For 2017, Toyota added to its top two trims – at no extra cost – the Entune® Audio Plus system that includes numerous tech and app interfaces, a 7-inch easily read touch-screen, advanced voice recognition, navigation and JBL® audio – upgraded in our test-drive with a $710 feature-rich option. Also added was Qi wireless charging for compatible smartphones.

The mid-size Camry has been around for 35 years and is the top sedan sold for 14 consecutive years because it exhibits these traits – performance, cabin comfort/space, reliability, top resale value and top crash safety ratings.

Our test drive was the XSE V6, just below the top XLE gasoline and XLE Hybrid trims, and above the LE and SE trims. There is also a four-cylinder gas or hybrid engine choice. All Camrys come with 6-speed automatic transmission with our XSE boasting manual paddles adding zip to already sporty acceleration.

Behind the wheel, Camry’s strong points are a refined, sport-tuned suspension providing a firm but cushioned ride with smooth acceleration and straight ahead steering bias with precise handling atop 18-inch wheels. Manual paddles can generate snappier performance among driving modes. Among several options on our test-drive were strong safety features like blind spot monitor, rear cross-traffic alert, dynamic cruise control and a pre-collision system. Camrys earn top safety government and insurance industry ratings.

The Camry doesn’t quite reach the visual equivalent of snazzy but its raked windshield, black-accent wheels, recessed fog lights, sharply edged headlights, contrasting black-mesh air intake, minimal chrome and side character molding create a stylish profile.

Inside, stitched leather and psuedo-suede upholstery, supportive seats with ample room for all occupants under a sunroof and ergonomically placed controls make for an agreeable ambiance. There are numerous knick-knack spaces. Using a compatible Smartphone, Entune® gives drivers real-time info on traffic, weather, movie tickets, fuel prices, sports, stocks and restaurant ratings. Trunk space is adequate above a spare tire. Visors are extendable.
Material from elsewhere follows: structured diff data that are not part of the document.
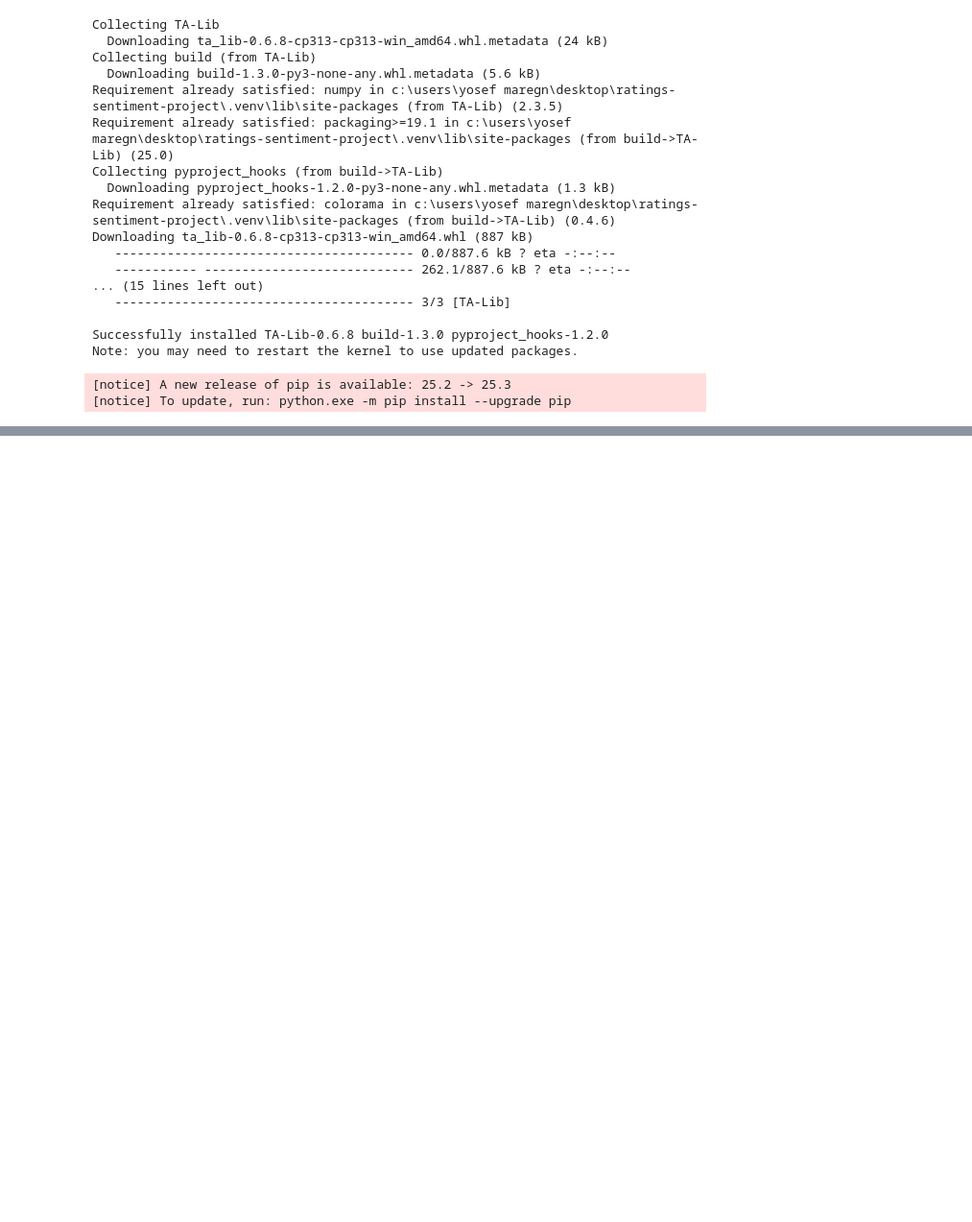
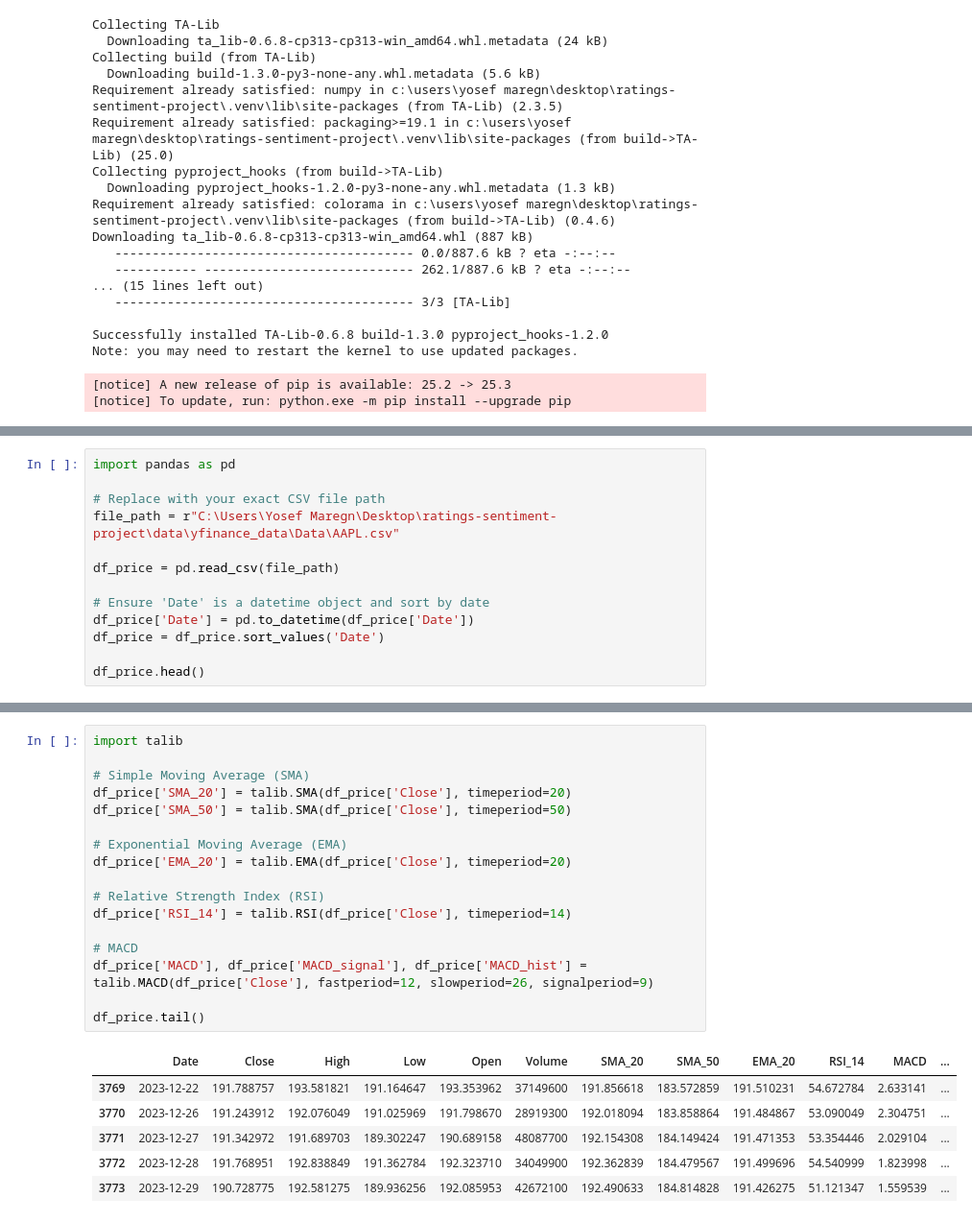
Before and after one commit to yosefmaregn2017-droid/ratings-sentiment-project, a Jupyter notebook: notebooks/Task2_Quantitative_Analysis.ipynb, the cells around one changed output, grey strips where cells are left out. Shown at 96% size. Saved outputs shown, nothing was run; the diff lists cells and outputs as text; blank space fills up the shorter version.

Commit message:
stock price

```diff
--- a/notebooks/Task2_Quantitative_Analysis.ipynb
+++ b/notebooks/Task2_Quantitative_Analysis.ipynb
@@ -107,0 +113,13 @@ Note: you may need to restart the kernel to use updated packages.
+# %%
+import pandas as pd
+
+# Replace with your exact CSV file path
+file_path = r"C:\Users\Yosef Maregn\Desktop\ratings-sentiment-project\data\yfinance_data\Data\AAPL.csv"
+
+df_price = pd.read_csv(file_path)
+
+# Ensure 'Date' is a datetime object and sort by date
+df_price['Date'] = pd.to_datetime(df_price['Date'])
+df_price = df_price.sort_values('Date')
+
+df_price.head()
@@ -107,0 +133,24 @@ Note: you may need to restart the kernel to use updated packages.
+# %%
+import talib
+
+# Simple Moving Average (SMA)
+df_price['SMA_20'] = talib.SMA(df_price['Close'], timeperiod=20)
+df_price['SMA_50'] = talib.SMA(df_price['Close'], timeperiod=50)
+
+# Exponential Moving Average (EMA)
+df_price['EMA_20'] = talib.EMA(df_price['Close'], timeperiod=20)
+
+# Relative Strength Index (RSI)
+df_price['RSI_14'] = talib.RSI(df_price['Close'], timeperiod=14)
+
+# MACD
+df_price['MACD'], df_price['MACD_signal'], df_price['MACD_hist'] = talib.MACD(df_price['Close'], fastperiod=12, slowperiod=26, signalperiod=9)
+
+df_price.tail()
+# %% [output]
+|  | Date | Close | High | Low | Open | Volume | SMA_20 | SMA_50 | EMA_20 | RSI_14 | MACD | ... |
+| 3769 | 2023-12-22 | 191.788757 | 193.581821 | 191.164647 | 193.353962 | 37149600 | 191.856618 | 183.572859 | 191.510231 | 54.672784 | 2.633141 | ... |
+| 3770 | 2023-12-26 | 191.243912 | 192.076049 | 191.025969 | 191.798670 | 28919300 | 192.018094 | 183.858864 | 191.484867 | 53.090049 | 2.304751 | ... |
+| 3771 | 2023-12-27 | 191.342972 | 191.689703 | 189.302247 | 190.689158 | 48087700 | 192.154308 | 184.149424 | 191.471353 | 53.354446 | 2.029104 | ... |
+| 3772 | 2023-12-28 | 191.768951 | 192.838849 | 191.362784 | 192.323710 | 34049900 | 192.362839 | 184.479567 | 191.499696 | 54.540999 | 1.823998 | ... |
+| 3773 | 2023-12-29 | 190.728775 | 192.581275 | 189.936256 | 192.085953 | 42672100 | 192.490633 | 184.814828 | 191.426275 | 51.121347 | 1.559539 | ... |
```
Also changed, not shown: parts of 2 cells of this notebook.
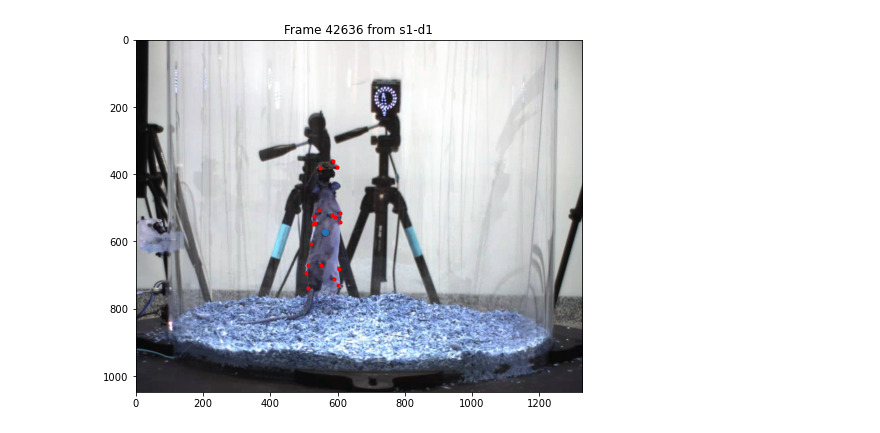
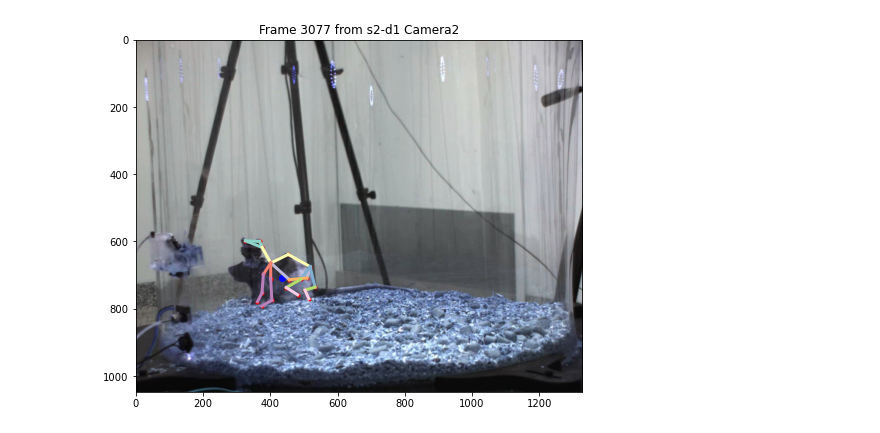
Before and after one commit to tqxli/rat7m, a Jupyter notebook: visualization.ipynb, the cells around one changed output. Cells and saved outputs as stored; diff of their text form; code cells hidden in the pictures.

```diff
--- a/visualization.ipynb
+++ b/visualization.ipynb
@@ -4,4 +4,4 @@ import cv2
 import matplotlib.pyplot as plt
 # %%
 # load the annotation
-annot_dict = np.load('rat7m_train_test_annotation.pkl', allow_pickle=True)
+annot_dict = np.load('mini_rat7m_train_test_annotation.pkl', allow_pickle=True)
@@ -8,20 +73,26 @@ annot_dict = np.load('rat7m_train_test_annotation.pkl', allow_pickle=True)
 # %%
-# visualize a random 2D rat pose
-camname = 'Camera1'
+# visualize one random 2D rat pose
+_, ax = plt.subplots(nrows=1, ncols=1, figsize=(8, 8))
+camname = np.random.choice(annot_dict['camera_names'])
 random_idx = np.random.randint(0, len(annot_dict['table']['subject_idx']), 1)[0]
 
-plt.figure(figsize=(8, 8))
+# load image
 img = cv2.imread(annot_dict['table']['image_path'][camname][random_idx])
-plt.imshow(img)
+ax.imshow(img)
+# load 2d pose
 pose_2d = annot_dict['table']['2D_keypoints'][camname][random_idx]
+# load center of mass
 com = annot_dict['table']['2D_com'][camname][random_idx]
 
+# connect limbs
+connectLimbs(ax, pose_2d, CONNECTIVITY_DICT["rat7m"], COLOR_DICT["rat7m"])
 for pts in pose_2d:
-    plt.scatter(pts[0], pts[1], marker='.', color='r')
-plt.scatter(com[0], com[1])
-plt.title('Frame {} from s{}-d{}'.format(annot_dict['table']['frame_idx'][camname][random_idx],
+    ax.scatter(pts[0], pts[1], marker='.', color='r') # mark body joints in red
+ax.scatter(com[0], com[1], color='blue') # mark com in blue
+plt.title('Frame {} from s{}-d{} {}'.format(annot_dict['table']['frame_idx'][camname][random_idx],
                                          int(annot_dict['table']['subject_idx'][random_idx]),
-                                         int(annot_dict['table']['day_idx'][random_idx])))
+                                         int(annot_dict['table']['day_idx'][random_idx]),
+                                         camname))
 plt.show()
 # %% [output]
-[figure, old version]
+[figure, new version]
```
Also changed, not shown: parts of 1 cell of this notebook, 5 other files.
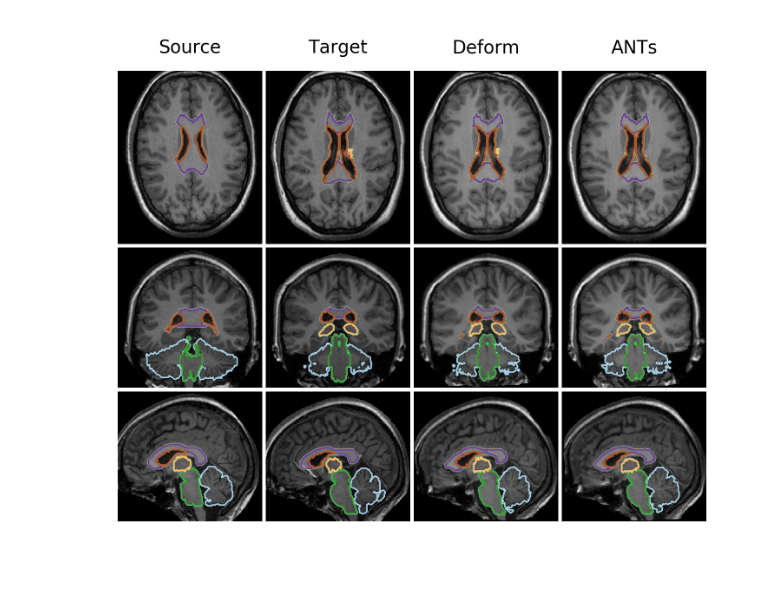
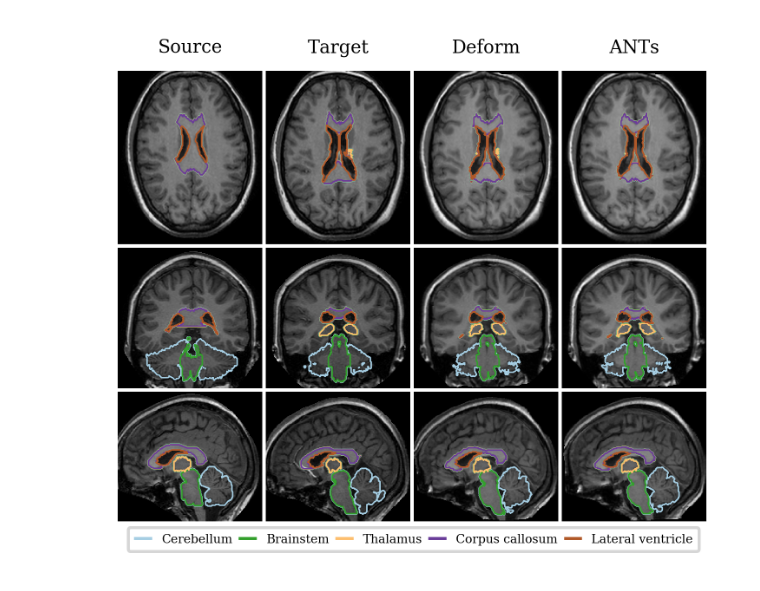
Before and after one commit to simeks/deform-eval, a Jupyter notebook: visualize.ipynb, the cells around one changed output. Cells and saved outputs as stored; diff of their text form; code cells hidden in the pictures.

```diff
--- a/visualize.ipynb
+++ b/visualize.ipynb
@@ -46,7 +47,7 @@ def relabel_segm(img, labels):
     out = np.zeros(img.shape, dtype=np.uint8)
     i = 1
     for l in labels:
-        mask = np.isin(img, l)
+        mask = np.isin(img, l[0])
         out = out + i*mask
         i += 1
 
@@ -81,31 +82,47 @@ def do_plot(imgs, labels=None, cmap='Set1', figsize=(15, 15), column_titles=[],
             ax = axes[i,j]#plt.subplot(n_rows, n_cols, j+n_cols*i+1)
             ax.imshow(t1, cmap='gray', aspect="auto")
             #plt.imshow(segm, cmap='Set1')
-            ax.contour(segm, linewidths=0.5, cmap=cmap, levels=levels)
+            cs = ax.contour(segm, linewidths=0.5, cmap=cmap, levels=levels)
             ax.axis('off')
             ax.get_xaxis().set_visible(False)
             ax.get_yaxis().set_visible(False)
 
+    for i, c in enumerate(column_titles):
+        axes[0,i].set_title(c, fontsize=6, family='serif')
 
-    for i, c in enumerate(column_titles):
-        axes[0,i].set_title(c, fontsize=6)
+    for i in levels:
+        cs.collections[i].set_label(labels[i][1])
+
+    leg = plt.legend(
+        fontsize=4,
+        ncol=len(labels),
+        bbox_to_anchor=(0.99,0),
+        borderpad=0.5,
+        labelspacing=0,
+        columnspacing=0.5,
+        handlelength=1.5
+    )
+    plt.setp(leg.texts, family='serif')
+
+    for line in leg.get_lines():
+        line.set_linewidth(1.0)
 
     plt.margins(0,0)
     #plt.tight_layout()
     plt.subplots_adjust(wspace=0.025, hspace=0.025)
 
 labels = [
-    #(3, 4), # Amygdala
-    (17, 18), # Cerebellum
-    (19), # Brainstem
+    #(3, 4), Amygdala
+    ((17, 18), 'Cerebellum'), # Cerebellum
+    ((19), 'Brainstem'), # Brainstem
     #(24, 25), # Post. cingulate gyrus
     #(26, 27), # Post. cingulate gyrus
     #(34, 35), # Caudate nucleus
     #(38, 39), # Putamen (Not visible)
-    (40, 41), # Thalamus
+    ((40, 41), 'Thalamus'), # Thalamus
     #(42, 43), # Pallidum (Not visible)
-    (44), # Corpus callosum
-    (45, 46), # Lateral ventricle excl. temporal horn
+    ((44), 'Corpus callosum'), # Corpus callosum
+    ((45, 46), 'Lateral ventricle') # Lateral ventricle excl. temporal horn
     #(76, 77), # Subgenual frontal cortex
     #(78, 79) # Subcallosal area
 
@@ -117,32 +134,32 @@ p = ('a09', 'a15')
 
 t1 = [read_t1(p[1]), read_t1(p[0]), read_df_t1(p), read_ants_t1(p)]
 segm = [read_segm(p[1]), read_segm(p[0]), read_df_segm(p), read_ants_segm(p)]
 
 do_plot(
     [
         [
             (t1[0], segm[0], np.s_[85,::-1]),
             (t1[1], segm[1], np.s_[85,::-1]),
             (t1[2], segm[2], np.s_[85,::-1]),
             (t1[3], segm[3], np.s_[85,::-1]),
         ],
         [
             (t1[0], segm[0], np.s_[::-1,85]),
             (t1[1], segm[1], np.s_[::-1,85]),
             (t1[2], segm[2], np.s_[::-1,85]),
             (t1[3], segm[3], np.s_[::-1,85]),
         ],
         [
             (t1[0], segm[0], np.s_[::-1,::-1,85]),
             (t1[1], segm[1], np.s_[::-1,::-1,85]),
             (t1[2], segm[2], np.s_[::-1,::-1,85]),
             (t1[3], segm[3], np.s_[::-1,::-1,85]),
         ]
     ],
     column_titles = ['Source', 'Target', 'Deform', 'ANTs'],
     height_ratios = [1, 0.81, 0.75],
     labels=labels, cmap=cmap, figsize=(3.5, 2.75)
 )
-plt.savefig('figures/{}_{}_vis.png'.format(*p), bbox_inches='tight', pad_inches = 0)
+plt.savefig('figures/{}_{}_vis.pdf'.format(*p), bbox_inches='tight', pad_inches = 0.01)
 # %% [output]
-[figure, old version]
+[figure, new version]
```
Also changed, not shown: parts of 1 cell of this notebook, 1 other file.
Rear seat fold down splits 40-60 with the front passenger seat (the 60% side) also folding down.

LIKES: Ride, handling, interior comfort, quiet, technology, visibility
DISLIKES: Options needed for top driver safety aids
BOTTOM LINE: Easy to understand why it is so popular


Base price w/destination charge: $32,235 ($35,113 as tested)
Curb weight: 3,480 lbs.
Wheelbase: 109.3 inches
Length: 190.9 inches
Width: 71.7 inches
Engine specs: 3.5-liter, 6-cylinder
Horsepower: 268-hp @6,200
Torque: 248 lb.-ft. @ 4,700 rpm
Transmission: Continuous variable transmission w/manual paddles
EPA rating: 21 mpg city/30 mpg hwy
Range: 17-gallon, unleaded
Performance: 0-60 in just over 6 seconds

Tom Crosby is a former journalist and communications director for AAA Carolinas. He has been reviewing cars since 1996, and has been active in traffic safety issues for more than 30 years.